Espenak, Fred Goddard Space Flight Center, National Aeronautics and Space Administration, Greenbelt, Maryland.
Last reviewed:March 2019
Show previous versions
- Solar Eclipses
- Positions and timing
- Scientific value
- Annular eclipses
- Recent and future eclipses
- Observing a solar eclipse
- Lunar Eclipses
- Future lunar eclipses
- Related Primary Literature
- Additional Reading
The occultation (obscuring) of one celestial body by another. Solar and lunar eclipses take place at syzygies of the Sun, Earth, and Moon, when the three bodies are in a line. At a solar eclipse, the Moon blocks the view of the Sun as seen from the Earth (Fig. 1). At a lunar eclipse, the Earth's shadow falls on the Moon, darkening it, and can be seen from wherever on Earth the Moon is above the horizon. See also: Earth; Moon; Sun; Syzygy
The content above is only an excerpt.
for your institution.
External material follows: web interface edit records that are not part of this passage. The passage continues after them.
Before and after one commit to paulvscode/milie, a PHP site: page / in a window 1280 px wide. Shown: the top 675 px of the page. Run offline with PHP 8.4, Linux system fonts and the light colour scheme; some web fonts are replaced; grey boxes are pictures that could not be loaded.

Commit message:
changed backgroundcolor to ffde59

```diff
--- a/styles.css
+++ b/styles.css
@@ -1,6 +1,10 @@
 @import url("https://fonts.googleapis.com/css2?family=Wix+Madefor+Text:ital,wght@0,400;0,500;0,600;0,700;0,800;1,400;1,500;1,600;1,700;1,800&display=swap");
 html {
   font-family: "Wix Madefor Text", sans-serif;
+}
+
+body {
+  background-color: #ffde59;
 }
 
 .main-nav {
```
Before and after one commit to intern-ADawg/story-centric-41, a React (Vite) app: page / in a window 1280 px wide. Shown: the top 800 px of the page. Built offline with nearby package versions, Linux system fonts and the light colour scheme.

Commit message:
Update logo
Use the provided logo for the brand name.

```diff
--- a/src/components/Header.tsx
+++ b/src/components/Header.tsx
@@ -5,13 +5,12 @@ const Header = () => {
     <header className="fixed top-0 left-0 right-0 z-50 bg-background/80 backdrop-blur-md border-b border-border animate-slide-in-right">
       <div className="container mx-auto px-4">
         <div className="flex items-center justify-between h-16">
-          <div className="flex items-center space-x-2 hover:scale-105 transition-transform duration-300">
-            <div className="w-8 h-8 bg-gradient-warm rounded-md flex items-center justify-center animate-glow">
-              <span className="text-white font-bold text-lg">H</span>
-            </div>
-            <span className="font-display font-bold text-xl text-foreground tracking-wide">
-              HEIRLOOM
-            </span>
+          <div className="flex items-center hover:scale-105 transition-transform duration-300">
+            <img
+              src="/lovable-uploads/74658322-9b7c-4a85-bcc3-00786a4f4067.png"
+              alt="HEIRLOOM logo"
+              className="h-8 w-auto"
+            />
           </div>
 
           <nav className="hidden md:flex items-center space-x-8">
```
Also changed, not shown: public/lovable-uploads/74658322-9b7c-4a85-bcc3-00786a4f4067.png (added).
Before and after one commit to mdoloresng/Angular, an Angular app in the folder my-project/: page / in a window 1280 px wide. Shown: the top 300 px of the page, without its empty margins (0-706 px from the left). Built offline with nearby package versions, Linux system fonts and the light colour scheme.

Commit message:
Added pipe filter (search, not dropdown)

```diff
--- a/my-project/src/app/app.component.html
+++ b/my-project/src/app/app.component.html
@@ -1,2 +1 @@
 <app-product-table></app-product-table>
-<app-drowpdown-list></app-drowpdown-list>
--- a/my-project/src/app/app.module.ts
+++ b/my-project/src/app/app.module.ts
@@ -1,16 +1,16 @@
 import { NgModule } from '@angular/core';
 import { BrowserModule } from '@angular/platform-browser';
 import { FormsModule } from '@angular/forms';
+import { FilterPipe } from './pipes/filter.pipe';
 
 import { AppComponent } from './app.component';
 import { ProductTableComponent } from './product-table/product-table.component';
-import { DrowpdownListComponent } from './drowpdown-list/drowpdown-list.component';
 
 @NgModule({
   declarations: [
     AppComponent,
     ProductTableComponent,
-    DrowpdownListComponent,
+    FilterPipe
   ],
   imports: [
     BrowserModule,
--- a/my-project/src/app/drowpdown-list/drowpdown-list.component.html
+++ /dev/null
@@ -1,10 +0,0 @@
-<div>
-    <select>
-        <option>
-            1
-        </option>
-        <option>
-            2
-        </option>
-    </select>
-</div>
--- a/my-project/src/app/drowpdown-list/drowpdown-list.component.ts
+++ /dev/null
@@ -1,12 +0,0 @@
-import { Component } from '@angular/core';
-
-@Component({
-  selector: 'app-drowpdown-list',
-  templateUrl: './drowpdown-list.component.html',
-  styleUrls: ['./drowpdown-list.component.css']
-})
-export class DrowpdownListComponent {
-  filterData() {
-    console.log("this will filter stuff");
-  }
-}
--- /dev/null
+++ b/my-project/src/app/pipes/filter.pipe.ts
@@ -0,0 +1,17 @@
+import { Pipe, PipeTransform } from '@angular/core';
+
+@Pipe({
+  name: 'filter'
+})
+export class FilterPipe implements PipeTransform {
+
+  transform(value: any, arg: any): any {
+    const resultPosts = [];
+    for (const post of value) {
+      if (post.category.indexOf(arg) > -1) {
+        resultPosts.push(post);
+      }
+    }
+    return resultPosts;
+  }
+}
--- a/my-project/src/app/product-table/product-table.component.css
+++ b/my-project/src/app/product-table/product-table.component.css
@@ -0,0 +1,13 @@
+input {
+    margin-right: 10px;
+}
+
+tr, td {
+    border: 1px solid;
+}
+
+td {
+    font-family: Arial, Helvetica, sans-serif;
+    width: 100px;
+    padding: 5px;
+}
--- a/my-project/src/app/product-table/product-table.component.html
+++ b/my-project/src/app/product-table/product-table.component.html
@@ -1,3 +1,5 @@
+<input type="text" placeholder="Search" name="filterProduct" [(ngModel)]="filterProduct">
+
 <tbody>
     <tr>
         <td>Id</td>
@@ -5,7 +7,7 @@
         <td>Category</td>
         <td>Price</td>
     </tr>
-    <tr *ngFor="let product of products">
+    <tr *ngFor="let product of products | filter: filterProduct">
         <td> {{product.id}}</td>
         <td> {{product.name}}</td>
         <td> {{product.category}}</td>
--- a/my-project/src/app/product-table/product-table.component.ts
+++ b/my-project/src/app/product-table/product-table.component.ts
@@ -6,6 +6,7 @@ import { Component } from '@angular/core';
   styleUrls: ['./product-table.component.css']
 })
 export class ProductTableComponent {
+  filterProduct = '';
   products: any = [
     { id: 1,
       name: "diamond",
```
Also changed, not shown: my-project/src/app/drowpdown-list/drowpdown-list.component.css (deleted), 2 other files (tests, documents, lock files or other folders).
Subscribe
To learn more about subscribing to AccessScience, or to request a no-risk trial of this award-winning scientific reference for your institution, fill in your information and a member of our Sales Team will contact you as soon as possible.
to your librarian. Recommend
Let your librarian know about the award-winning gateway to the most trustworthy and accurate scientific information.
AccessScience provides the most accurate and trustworthy scientific information available.
Recognized as an award-winning gateway to scientific knowledge, AccessScience is an amazing online resource that contains high-quality reference material written specifically for students. Contributors include more than 10,000 highly qualified scientists and 46 Nobel Prize winners.
MORE THAN 8700 articles covering all major scientific disciplines and encompassing the McGraw-Hill Encyclopedia of Science & Technology and McGraw-Hill Yearbook of Science & Technology
115,000-PLUS definitions from the McGraw-Hill Dictionary of Scientific and Technical Terms
3000 biographies of notable scientific figures
MORE THAN 19,000 downloadable images and animations illustrating key topics
ENGAGING VIDEOS highlighting the life and work of award-winning scientists
SUGGESTIONS FOR FURTHER STUDY and additional readings to guide students to deeper understanding and research
LINKS TO CITABLE LITERATURE help students expand their knowledge using primary sources of information